**THE PROBLEM**
The answer should consist of each line from the data below that includes "dummyimage".

**STUDY MATERIAL**
* * * * *

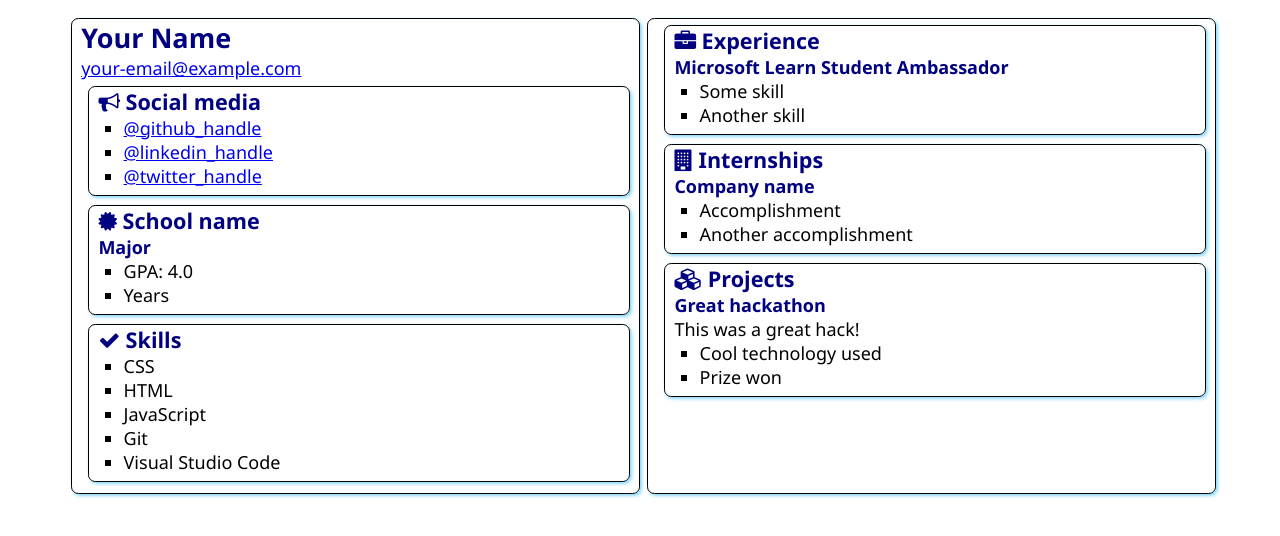
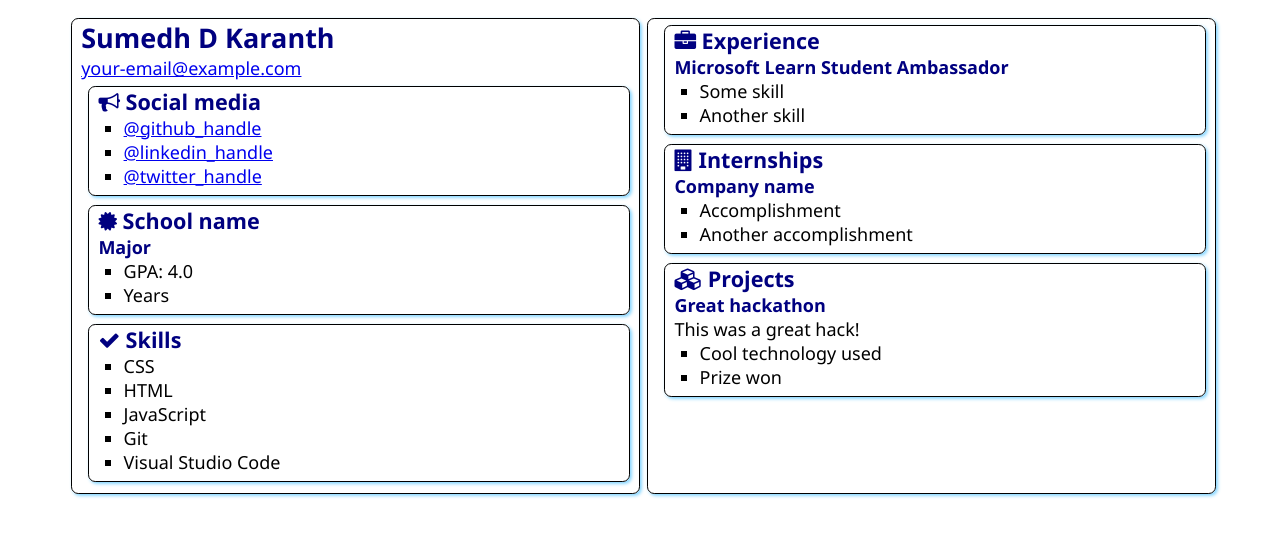
Before and after one commit to sumedhdkme19/MLSA_Technical_Onboarding, a plain HTML site: page src/index.html in a window 1280 px wide. Drawn offline with Linux system fonts and the light colour scheme.

Commit message:
Customization Commit

```diff
--- a/src/index.html
+++ b/src/index.html
@@ -12,7 +12,7 @@
 <body>
     <main>
         <article class="box">
-            <h1>Your Name</h1>
+            <h1>Sumedh D Karanth</h1>
             <div><a href="mailto:your.email@example.com">your-email@example.com</a></div>
 
             <section class="box">
```
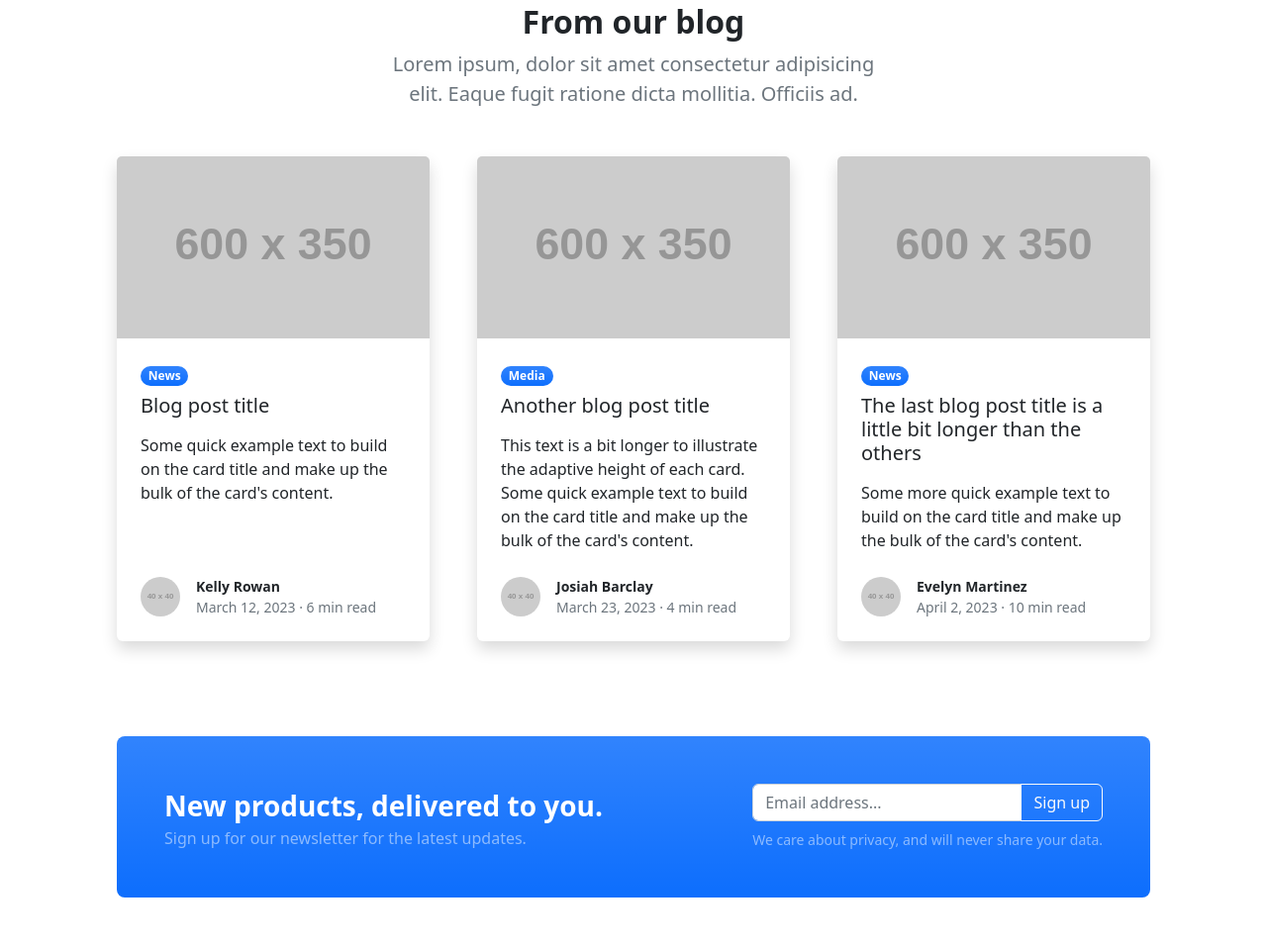
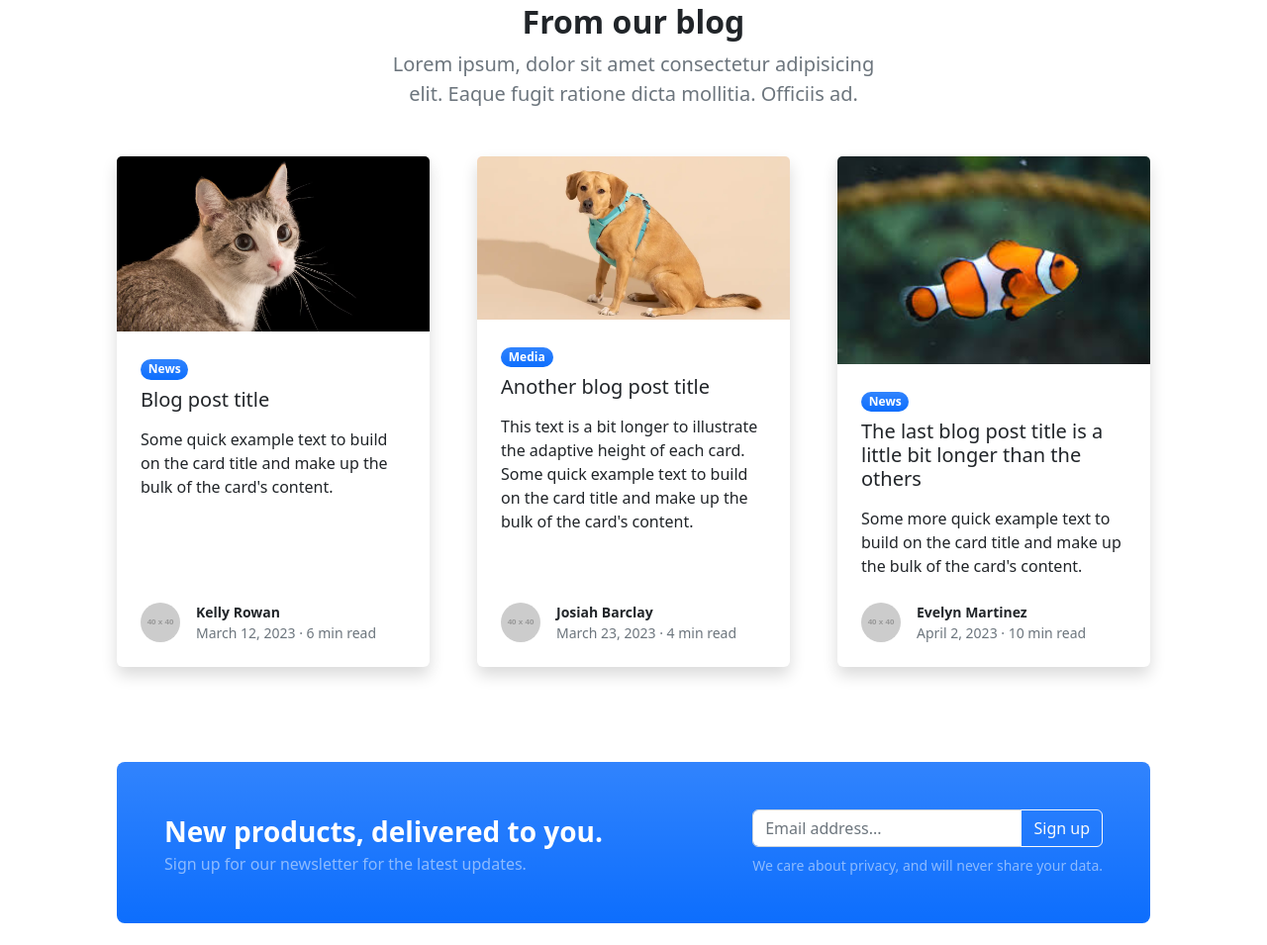
Before and after one commit to Brian8863/my-website, a plain HTML site: page index.html in a window 1280 px wide. Shown: the part 1588-2543 px from the top of the page at 99% size. Drawn offline with nearby package versions, Linux system fonts and the light colour scheme; placeholder pictures from the web are drawn by us; files whose address does not match are found by name.

Commit message:
add image

```diff
--- a/index.html
+++ b/index.html
@@ -129,7 +129,7 @@
                     <div class="row gx-5">
                         <div class="col-lg-4 mb-5">
                             <div class="card h-100 shadow border-0">
-                                <img class="card-img-top" src="https://dummyimage.com/600x350/ced4da/6c757d" alt="..." />
+                                <img class="card-img-top" src="C:\project\my-website\assets\cat.avif" alt="..." />
                                 <div class="card-body p-4">
                                     <div class="badge bg-primary bg-gradient rounded-pill mb-2">News</div>
                                     <a class="text-decoration-none link-dark stretched-link" href="#!"><h5 class="card-title mb-3">Blog post title</h5></a>
@@ -150,7 +150,7 @@
                         </div>
                         <div class="col-lg-4 mb-5">
                             <div class="card h-100 shadow border-0">
-                                <img class="card-img-top" src="https://dummyimage.com/600x350/adb5bd/495057" alt="..." />
+                                <img class="card-img-top" src="C:\project\my-website\assets\dog.webp" alt="..." />
                                 <div class="card-body p-4">
                                     <div class="badge bg-primary bg-gradient rounded-pill mb-2">Media</div>
                                     <a class="text-decoration-none link-dark stretched-link" href="#!"><h5 class="card-title mb-3">Another blog post title</h5></a>
@@ -171,7 +171,7 @@
                         </div>
                         <div class="col-lg-4 mb-5">
                             <div class="card h-100 shadow border-0">
-                                <img class="card-img-top" src="https://dummyimage.com/600x350/6c757d/343a40" alt="..." />
+                                <img class="card-img-top" src="C:\project\my-website\assets\fish.jpg" alt="..." />
                                 <div class="card-body p-4">
                                     <div class="badge bg-primary bg-gradient rounded-pill mb-2">News</div>
                                     <a class="text-decoration-none link-dark stretched-link" href="#!"><h5 class="card-title mb-3">The last blog post title is a little bit longer than the others</h5></a>
```
Also changed, not shown: assets/cat.avif (added), assets/dog.webp (added), assets/fish.jpg (added).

* * * * *

**EXERCISE SOLUTION**
-                                <img class="card-img-top" src="https://dummyimage.com/600x350/ced4da/6c757d" alt="..." />
-                                <img class="card-img-top" src="https://dummyimage.com/600x350/adb5bd/495057" alt="..." />
-                                <img class="card-img-top" src="https://dummyimage.com/600x350/6c757d/343a40" alt="..." />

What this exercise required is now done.